    I'd suggest going to the learn section of this website. Open up the scripting tutorials. Watch every single one in the beginner section.
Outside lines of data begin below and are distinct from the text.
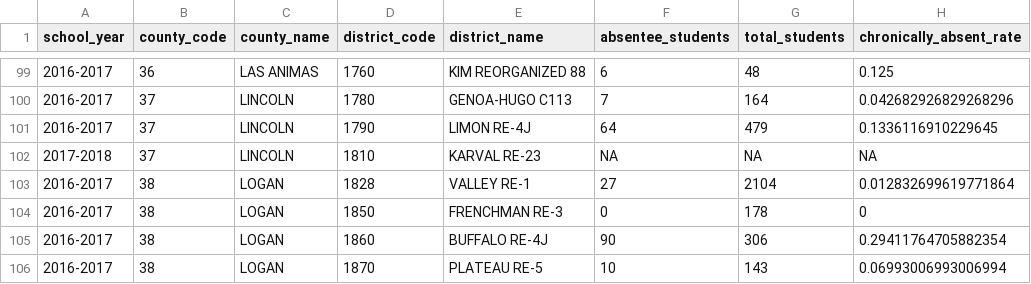
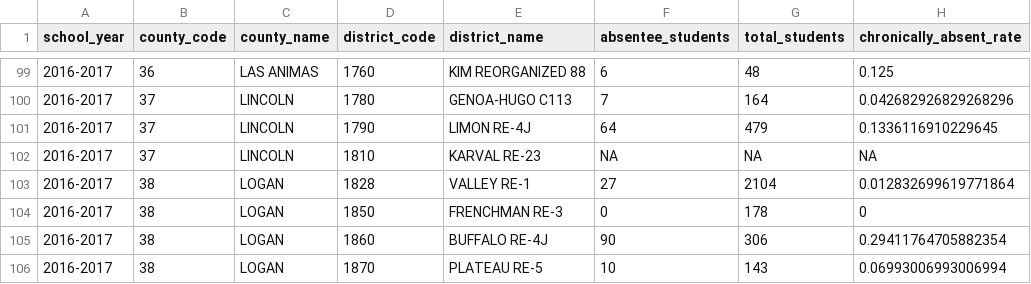
Before and after one commit to TrippBishopStats/Chronic-Absenteeism-Colorado, a CSV file: output/2016-2017_chronic_absenteeism.csv, drawn as a sheet; only a part is shown, gaps mark what is left out.

Commit message:
performed univariate analysis for 2016. Found and fixed bug in missing district function. Added another helper function to perform distinct school year counts.

```diff
--- a/output/2016-2017_chronic_absenteeism.csv
+++ b/output/2016-2017_chronic_absenteeism.csv
@@ -101,3 +101,3 @@ school_year,county_code,county_name,district_code,district_name,absentee_student
 2016-2017,37,LINCOLN,1790,LIMON RE-4J,64,479,0.1336116910229645
-2017-2018,37,LINCOLN,1810,KARVAL RE-23,NA,NA,NA
+2016-2017,37,LINCOLN,1810,KARVAL RE-23,NA,NA,NA
 2016-2017,38,LOGAN,1828,VALLEY RE-1,27,2104,0.012832699619771864
```
Also changed, not shown: output/2018-2019_chronic_absenteeism.csv, output/2020-2021_chronic_absenteeism.csv, 3 other files.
This will give you the basic outline.

    This is decent advice for programming in Unity, not so much for general programming, there are a few Unity quirks.
     
  6. angrypenguin

    angrypenguin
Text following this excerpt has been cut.